Figure 8. Annual Average Standard Visual Range (km) 2010–2014
Source: U.S. National Park Service, 2016 (data from IMPROVE website.)
Commitments in the Agreement require Canada and the United States to apply continuous emissions monitoring or methods of comparable effectiveness to certain electric utility units. Both countries meet these commitments by using continuous emissions monitoring systems (CEMS) and rigorous reporting programs. Canada and the United States each monitor more than 90 percent of eligible SO2 emissions with CEMS.
Canada continues to meet its commitment to monitor and estimate emissions of NOX and SO2 from new and existing electric utility units with a capacity rating greater than 25 megawatts. CEMS, or other comparable monitoring methods, have had widespread use in Canada’s electric utility sector since the late 1990s. Currently, most new and existing base-load fossil steam plants and natural gas turbines with high emission rates operate CEMS technology. Coal-fired facilities, which are the largest source of emissions from the sector, have SO2 and NOX CEMS installed at more than 92 percent of their total capacity. In addition, under Canada’s National Pollutant Release Inventory, a mandatory reporting program, electric power generating facilities are required to report their air pollutant emissions (including NOX and SO2) annually. CEMS also serves as a testing approach to demonstrate compliance with the Multi-Sector Air Pollutants Regulations.
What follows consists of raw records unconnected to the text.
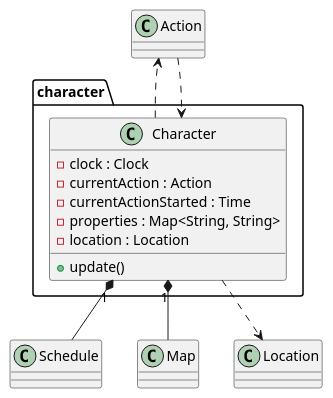
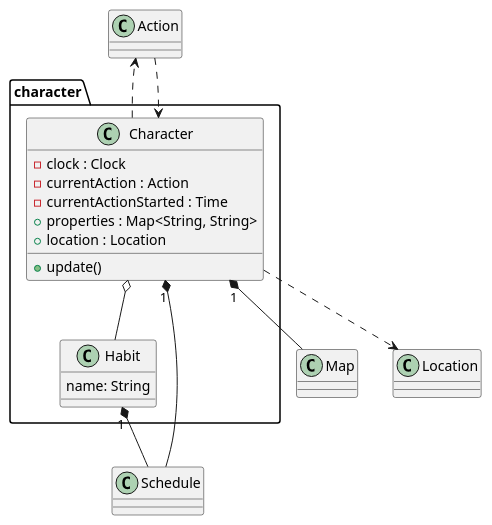
The diagram in design/class/character.puml (gergelyszaz/SandboxVN), drawn with PlantUML before and after one commit.

Commit message:
Add Habit

```diff
--- a/design/class/character.puml
+++ b/design/class/character.puml
@@ -1,23 +1,29 @@
 @startuml character
 
 
 package character{
     class Character{
         -clock : Clock
         -currentAction : Action
         -currentActionStarted : Time
-        -properties : Map<String, String>
-        -location : Location
+        +properties : Map<String, String>
+        +location : Location
         +update()
+    }
+
+    class Habit {
+        name: String
     }
 
 }
 
 Character "1" *-- Schedule
 Character "1" *-- Map
 
 Action ..> Character
 Character ..> Action
 Character ..> Location
+Character o-- Habit
+Habit "1" *-- Schedule
 
 @enduml
```
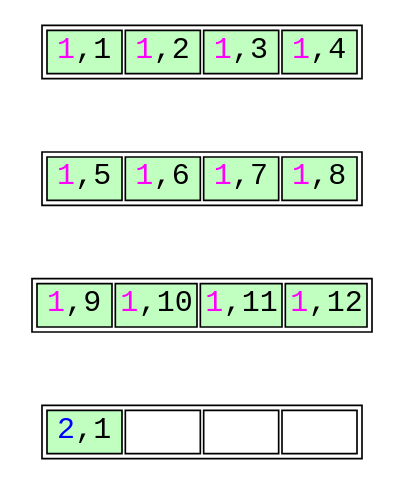
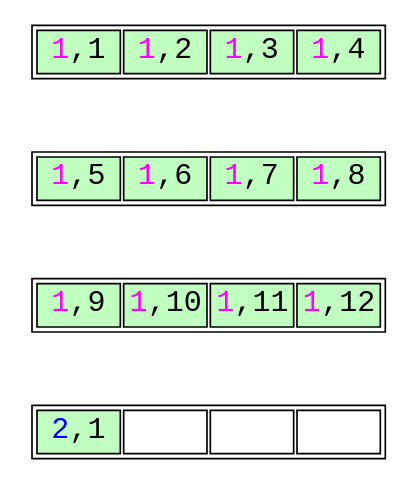
The diagram in optimized-leaf-page-split-3.dot (petergeoghegan/pg_query_internals), drawn with Graphviz before and after one commit. The commit also changed 6 other files, not shown here.

```diff
--- a/optimized-leaf-page-split-3.dot
+++ b/optimized-leaf-page-split-3.dot
@@ -1,64 +1,64 @@
 // Example B-Tree graph
 //
 // Breadth-first order
 //
 // Start from root, go left to right
 //
 // Workflow:
 //
 // $ dot -T svg btree.dot -o btree.svg;
 
 digraph nbtree {
 graph [fontname = "monospace"];
 node [shape = none,height=.1,fontname = "monospace",fontsize=18];
 // Level 0 (leaf level)
-leafnode_2[ label=<<table width="180">
+leafnode_2[ label=<<table width="200">
                     <tr>
-                        <td bgcolor='darkseagreen1' port="t2" width="45"><font color="magenta">1</font>,1</td>
-                        <td bgcolor='darkseagreen1' port="t3" width="45"><font color="magenta">1</font>,2</td>
-                        <td bgcolor='darkseagreen1' port="t4" width="45"><font color="magenta">1</font>,3</td>
-                        <td bgcolor='darkseagreen1' port="t4" width="45"><font color="magenta">1</font>,4</td>
+                        <td bgcolor='darkseagreen1' port="t2" width="50"><font color="magenta">1</font>,1</td>
+                        <td bgcolor='darkseagreen1' port="t3" width="50"><font color="magenta">1</font>,2</td>
+                        <td bgcolor='darkseagreen1' port="t4" width="50"><font color="magenta">1</font>,3</td>
+                        <td bgcolor='darkseagreen1' port="t4" width="50"><font color="magenta">1</font>,4</td>
                     </tr>
                 </table>
                >
         ];
 edge[style=invis];
 "leafnode_2" -> "leafnode_3"
-leafnode_3[ label=<<table width="180">
+leafnode_3[ label=<<table width="200">
                     <tr>
-                        <td bgcolor='darkseagreen1' port="t4" width="45"><font color="magenta">1</font>,5</td>
-                        <td bgcolor='darkseagreen1' port="t4" width="45"><font color="magenta">1</font>,6</td>
-                        <td bgcolor='darkseagreen1' port="t4" width="45"><font color="magenta">1</font>,7</td>
-                        <td bgcolor='darkseagreen1' port="t4" width="45"><font color="magenta">1</font>,8</td>
+                        <td bgcolor='darkseagreen1' port="t4" width="50"><font color="magenta">1</font>,5</td>
+                        <td bgcolor='darkseagreen1' port="t4" width="50"><font color="magenta">1</font>,6</td>
+                        <td bgcolor='darkseagreen1' port="t4" width="50"><font color="magenta">1</font>,7</td>
+                        <td bgcolor='darkseagreen1' port="t4" width="50"><font color="magenta">1</font>,8</td>
                     </tr>
                 </table>
                >
         ];
 edge[style=invis];
 "leafnode_3" -> "leafnode_4"
-leafnode_4[ label=<<table width="180">
+leafnode_4[ label=<<table width="200">
                     <tr>
-                        <td bgcolor='darkseagreen1' port="t4" width="45"><font color="magenta">1</font>,9</td>
-                        <td bgcolor='darkseagreen1' port="t4" width="45"><font color="magenta">1</font>,10</td>
-                        <td bgcolor='darkseagreen1' port="t4" width="45"><font color="magenta">1</font>,11</td>
-                        <td bgcolor='darkseagreen1' port="t4" width="45"><font color="magenta">1</font>,12</td>
+                        <td bgcolor='darkseagreen1' port="t4" width="50"><font color="magenta">1</font>,9</td>
+                        <td bgcolor='darkseagreen1' port="t4" width="50"><font color="magenta">1</font>,10</td>
+                        <td bgcolor='darkseagreen1' port="t4" width="50"><font color="magenta">1</font>,11</td>
+                        <td bgcolor='darkseagreen1' port="t4" width="50"><font color="magenta">1</font>,12</td>
                     </tr>
                 </table>
                >
         ];
 edge[style=invis];
 "leafnode_4" -> "leafnode_5"
-leafnode_5[ label=<<table width="180">
+leafnode_5[ label=<<table width="200">
                     <tr>
-                        <td bgcolor='darkseagreen1' port="t4" width="45"><font color="blue">2</font>,1</td>
-                        <td bgcolor='white' port="t3" width="45"></td>
-                        <td bgcolor='white' port="t3" width="45"></td>
-                        <td bgcolor='white' port="t3" width="45"></td>
+                        <td bgcolor='darkseagreen1' port="t4" width="50"><font color="blue">2</font>,1</td>
+                        <td bgcolor='white' port="t3" width="50"></td>
+                        <td bgcolor='white' port="t3" width="50"></td>
+                        <td bgcolor='white' port="t3" width="50"></td>
                     </tr>
                 </table>
                >
         ];
 //Force alignment from root to internal to leaf levels:
 //edge[style=invis];
 //"rootnode":d1 -> "leafnode_2":t2
 }
```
EPA has developed detailed procedures to ensure that sources monitor and report emissions with a high degree of precision, accuracy, reliability, and consistency. Most emissions of SO2, carbon dioxide, and NOX are measured with CEMS, which monitor important information such as the amount of pollution emitted from a smokestack (pollutant concentration) and how fast the emissions occur. In 2014, CEMS monitored over 99 percent of SO2 emissions from CAIR sources, including 100 percent from coal-fired units.
Additionally, other large emission sources that are equipped with pollution control devices are regulated under the Compliance Assurance Monitoring (CAM) rule. The CAM rule includes criteria that define the monitoring, reporting, and record keeping that should be conducted by a source to provide a reasonable assurance of compliance with emission limitations and standards. EPA rigorously checks the completeness, quality, and integrity of monitoring data. In addition to electronic audits, EPA conducts targeted field audits on sources that report suspect data.
Report a problem or mistake on this page
- Date modified: